i shall be released:
Salam Fayyad, the prime minister of the nascent state of Palestine, gave an interesting speech at the National Press Club this afternoon. Fayyad took repeated shots at his Islamist rivals in Hamas by describing the kind of Palestine he desires: "one that must be open and democratic, faithful to the rule of law, respect for human rights, cultural sensitivity and religious tolerance." Much more subtly, he used a trope of the Bush administration against it in a sotto voce challenge.

First, Hamas. I had the chance to submit a question to Fayyad. Can Hamas be a partner in a democratic, tolerant Palestine, or does its illiberalism render it a hindrance to his aspirations? Here's his response.
I think an important part of being in government, and an important part of leadership, is to make it absolutely clear to people as to where we stand on basic, fundamental issues. A lot of focus has gone in the past, traditionally, to the political side of the equation. Before it was a question about the broader issues of the peace question, and not as much attention was given to attributes of statehood, as I talked about in my statement today. The kind of state we aspire to have, the kind of society we would like to see the [inaudible] go up, that vision is very important to us.

I think it's important to speak forcefully, openly and with conviction on these issues, outlining a point of view that is in sharp contrast to the point of view, in many important respects, put forward by Hamas. There's nothing wrong with political differences or differences of view. Words, I think, can be blotted out, if only we can find agreement on the most fundamental issues that need to be agreed. And that is a security document that works to the development of the Palestinian people, and one that is consistent also with the need for us to live up to our commitments in this important period. That's key. Because these issues have to be debated, we have to speak our mind about where we stand on these issues.
He went on to call Hamas's takeover of Gaza a "catastrophe... The most significant blow to our right to attain freedom and fairness for our people since the occupation of '67. It was a major, major, major setback."

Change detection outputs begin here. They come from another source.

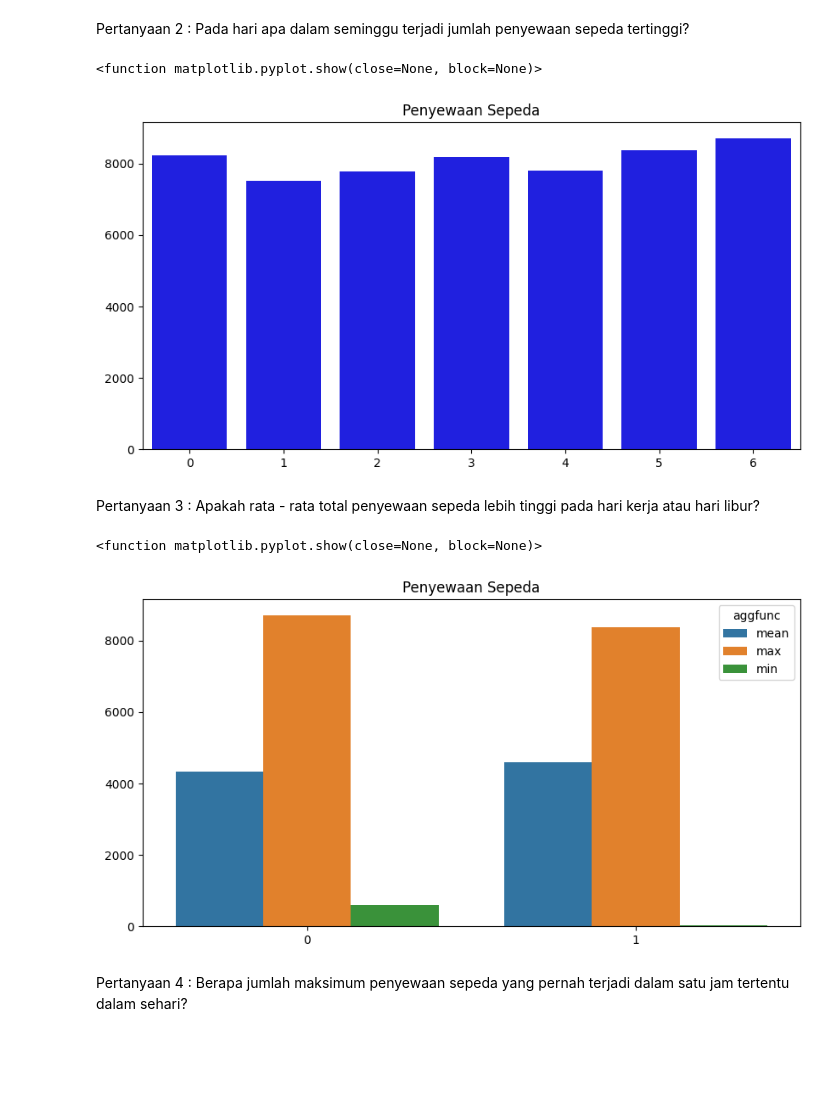
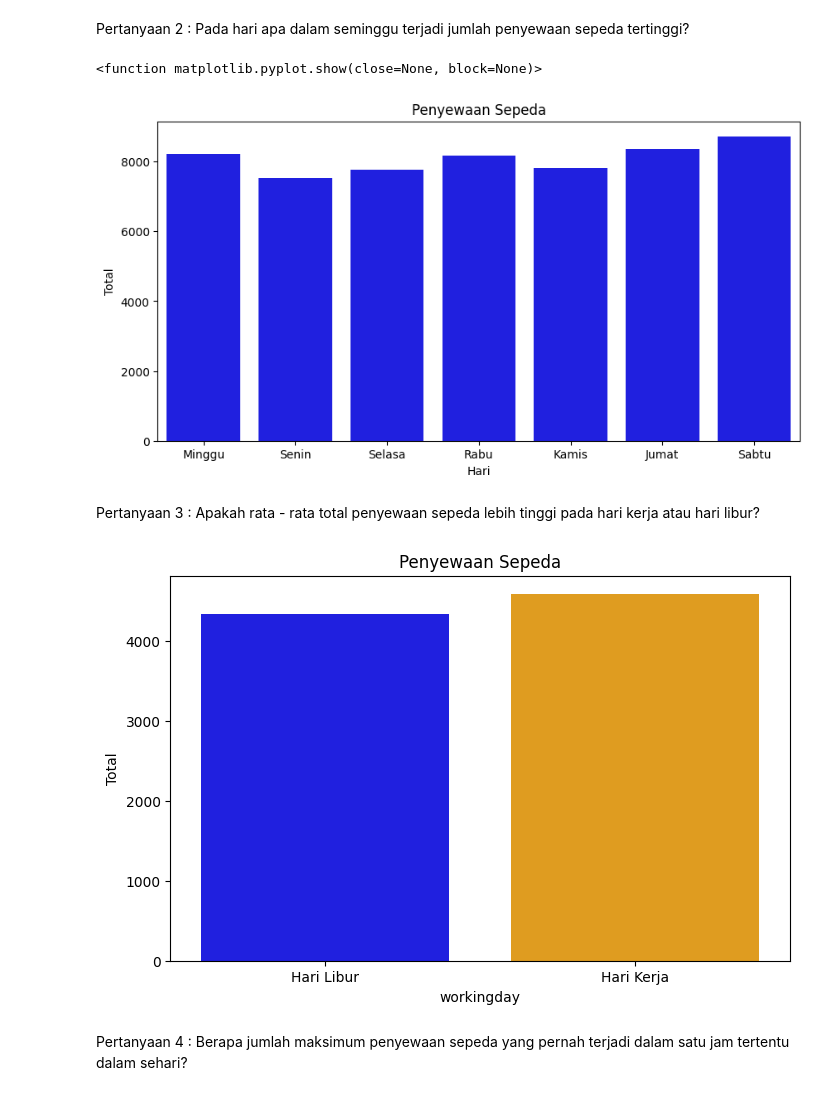
Before and after one commit to noelchrisdian/bike-sharing-analysis, a Jupyter notebook: Notebook.ipynb, the cells around one changed output. Cells and saved outputs as stored; diff of their text form; code cells hidden in the pictures; blank space fills up the shorter version.

```diff
--- a/Notebook.ipynb
+++ b/Notebook.ipynb
@@ -211,18 +277,26 @@ dtype: float64
 # %% [markdown]
 Pertanyaan 1 : Berapa rata rata total penyewaan sepeda setiap harinya dalam satu minggu?
 # %%
+daydf['weekday'] = daydf['weekday'].replace({0: 'Minggu', 1: 'Senin', 2: 'Selasa', 3: 'Rabu', 4: 'Kamis', 5: 'Jumat', 6: 'Sabtu'})
+
+day_order = ['Minggu', 'Senin', 'Selasa', 'Rabu', 'Kamis', 'Jumat', 'Sabtu']
+
+daydf['weekday'] = pd.Categorical(daydf['weekday'], categories=day_order, ordered=True)
+
 weekdayMean = daydf.pivot_table(
     index='weekday',
     values='total',
-    aggfunc='mean').reset_index().sort_values(by='total', ascending=False)
+    aggfunc='mean').reset_index().sort_values(by='weekday')
+
 
 plt.figure(figsize=(10, 5))
 sns.barplot(y='total',
             x= 'weekday',
             data=weekdayMean,
             color='blue')
+
 plt.title('Penyewaan Sepeda')
-plt.ylabel(None)
-plt.xlabel(None)
+plt.ylabel('Total')
+plt.xlabel('Hari')
 plt.show()
 # %% [output]
@@ -240,40 +314,40 @@ sns.barplot(y='total',
             x= 'weekday',
             data=weekdayMax.sort_values(by='total', ascending=True),
             color='blue')
+
 plt.title('Penyewaan Sepeda')
-plt.ylabel(None)
-plt.xlabel(None)
+plt.ylabel('Total')
+plt.xlabel('Hari')
 plt.show
 # %% [output]
 <function matplotlib.pyplot.show(close=None, block=None)>
-[figure, old version]
+[figure, new version]
 # %% [markdown]
 Pertanyaan 3 : Apakah rata - rata total penyewaan sepeda lebih tinggi pada hari kerja atau hari libur?
 # %%
 workingday = daydf.pivot_table(
     index='workingday',
     values='total',
-    aggfunc=['mean', 'max', 'min']).reset_index()
+    aggfunc='mean').reset_index()
 
-workingday.columns = ['workingday', 'mean', 'max', 'min']
-workingday = workingday.melt(id_vars='workingday',
-                             var_name='aggfunc',
-                             value_name='total')
+workingday['workingday'] = workingday['workingday'].replace({0: 'Hari Libur', 1: 'Hari Kerja'})
 
-plt.figure(figsize=(10, 5))
+plt.figure(figsize=(8, 5))
 sns.barplot(
     data=workingday,
+    x='workingday',
     y='total',
-    x='workingday',
-    hue='aggfunc',
-    errorbar=None)
+    hue='workingday',
+    palette={'Hari Libur': 'blue', 'Hari Kerja': 'orange'}
+)
+
 plt.title('Penyewaan Sepeda')
-plt.ylabel(None)
 plt.xlabel(None)
-plt.show
+plt.ylabel('Total')
+
+plt.show()
 # %% [output]
-<function matplotlib.pyplot.show(close=None, block=None)>
-[figure, old version]
+[figure, new version]
 # %% [markdown]
 Pertanyaan 4 : Berapa jumlah maksimum penyewaan sepeda yang pernah terjadi dalam satu jam tertentu dalam sehari?
 # %%
```
Also changed, not shown: parts of 15 cells of this notebook.
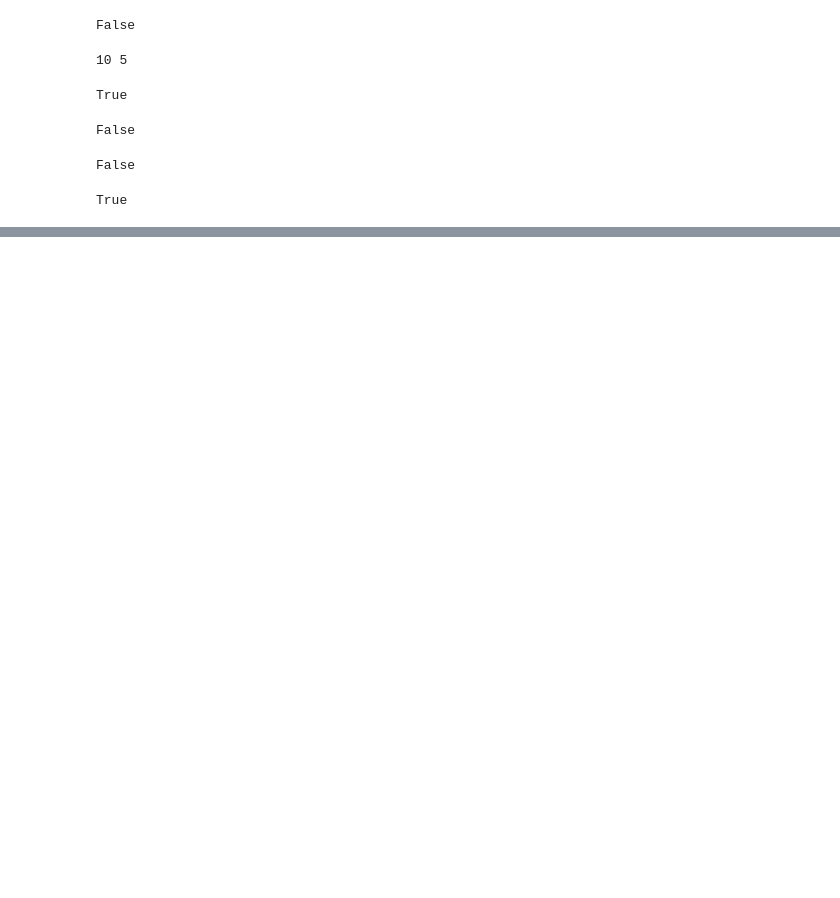
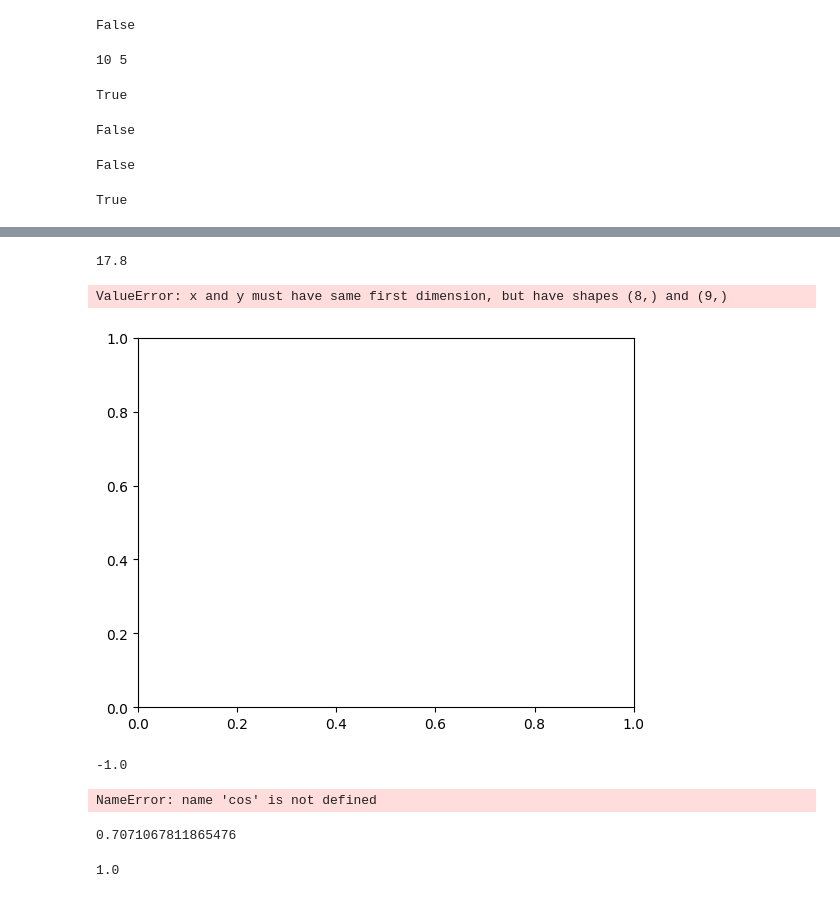
Before and after one commit to deremyownsyourwebsite/Teals, a Jupyter notebook: Intro.ipynb, the cells around one changed output, grey strips where cells are left out. Saved outputs shown, nothing was run; the diff lists cells and outputs as text; code cells hidden in the pictures; blank space fills up the shorter version.

```diff
--- a/Intro.ipynb
+++ b/Intro.ipynb
@@ -173,0 +201,4 @@ True
+# %%
+math.fabs(-17.8)
+# %% [output]
+17.8
@@ -173,0 +207,15 @@ True
+# %%
+a=(0,1,2,3,4,5,6,7)
+b=(1,2,3,4,9,16,25,36,49)
+plt.plot(a,b,'^',c=#)
+# %% [output]
+ValueError: x and y must have same first dimension, but have shapes (8,) and (9,)
+[figure, added]
+# %%
+math.cos(math.pi)
+# %% [output]
+-1.0
+# %%
+cos(pi)
+# %% [output]
+NameError: name 'cos' is not defined
@@ -173,0 +226,8 @@ True
+# %%
+cos(pi/4)
+# %% [output]
+0.7071067811865476
+# %%
+cos(0)
+# %% [output]
+1.0
```
Also changed, not shown: parts of 9 cells of this notebook.
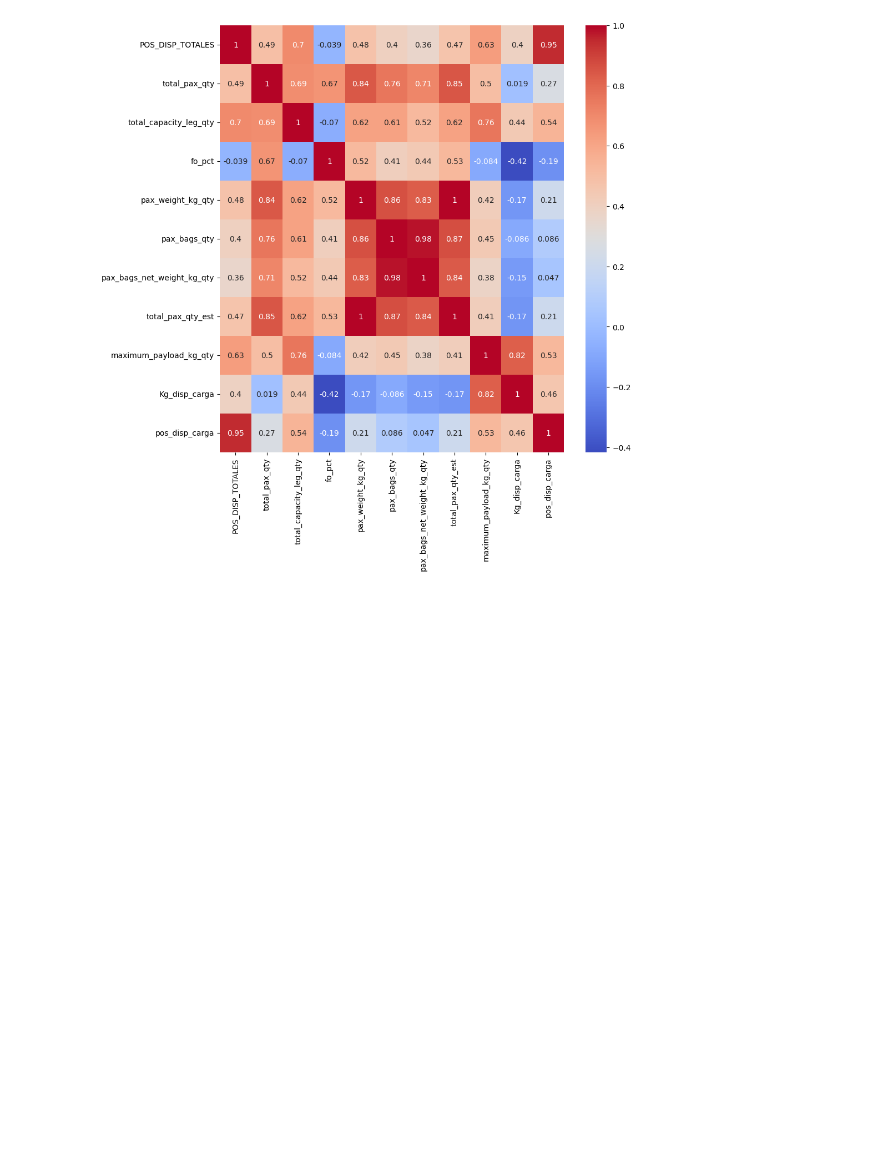
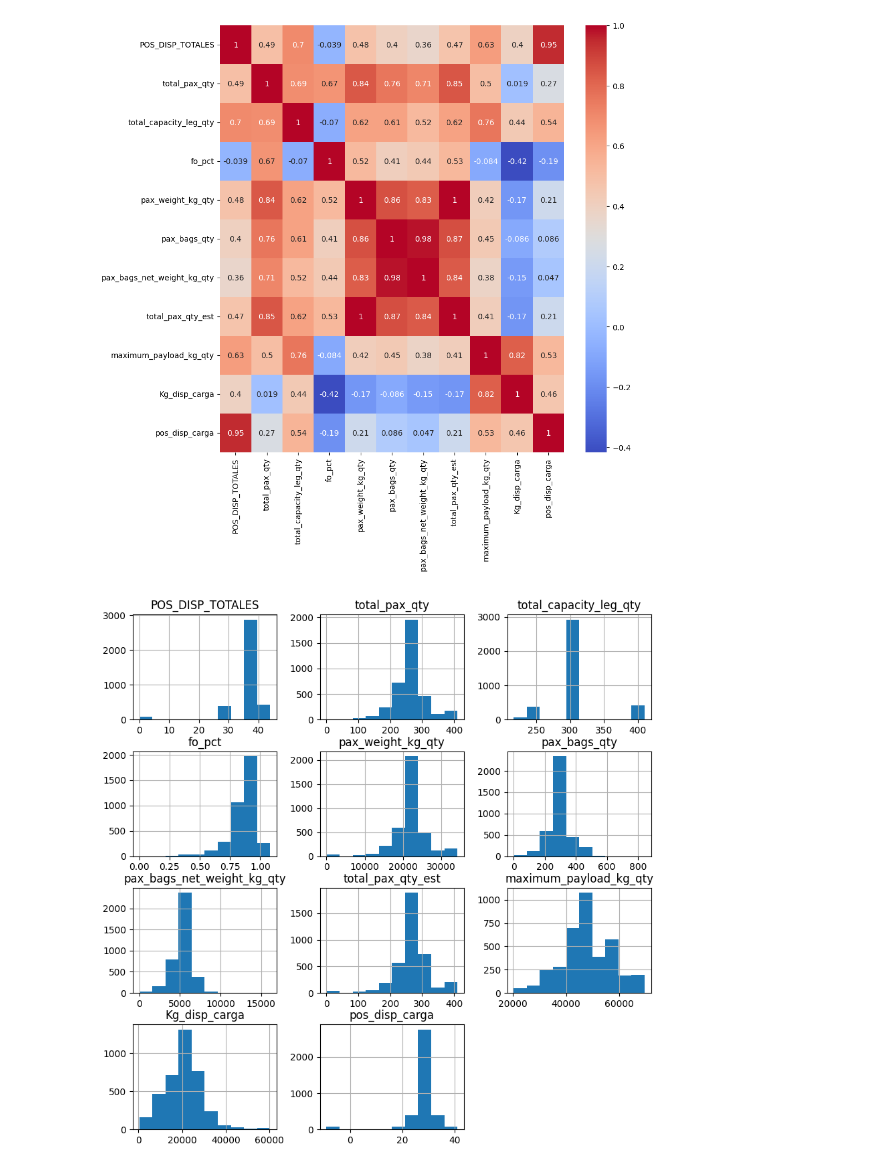
Before and after one commit to Felipepa9/MADSI, a Jupyter notebook: ENTREGA_3_||_CIENCIA_DE_DATOS.ipynb, the cells around one changed output. Cells and saved outputs as stored; diff of their text form; code cells hidden in the pictures; blank space fills up the shorter version.

```diff
--- a/ENTREGA_3_||_CIENCIA_DE_DATOS.ipynb
+++ b/ENTREGA_3_||_CIENCIA_DE_DATOS.ipynb
@@ -176,3 +176,8 @@ sns.heatmap(correlation_matrix, annot=True, cmap='coolwarm')
 plt.show()
 # %% [output]
 [figure]
+# %%
+data.hist(figsize=(10, 10))
+plt.show()
+# %% [output]
+[figure, added]
```
Also changed, not shown: parts of 1 cell of this notebook.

Now for the subtle part. By count, Fayyad used the word "freedom" nine times in his speech and during the brief Q-and-A that followed. That seemed a lot like a subtle challenge to President Bush's so-called "Freedom Agenda," or at least a test. How committed is Bush, in his final year in office, to taking steps that secure the liberation of a democratic Palestine? Fayyad rushed off after barely an hour to meet with Secretary of State Condoleezza Rice. That question, in all likelihood, lurked as the subtext for their entire conversation.
--Spencer Ackerman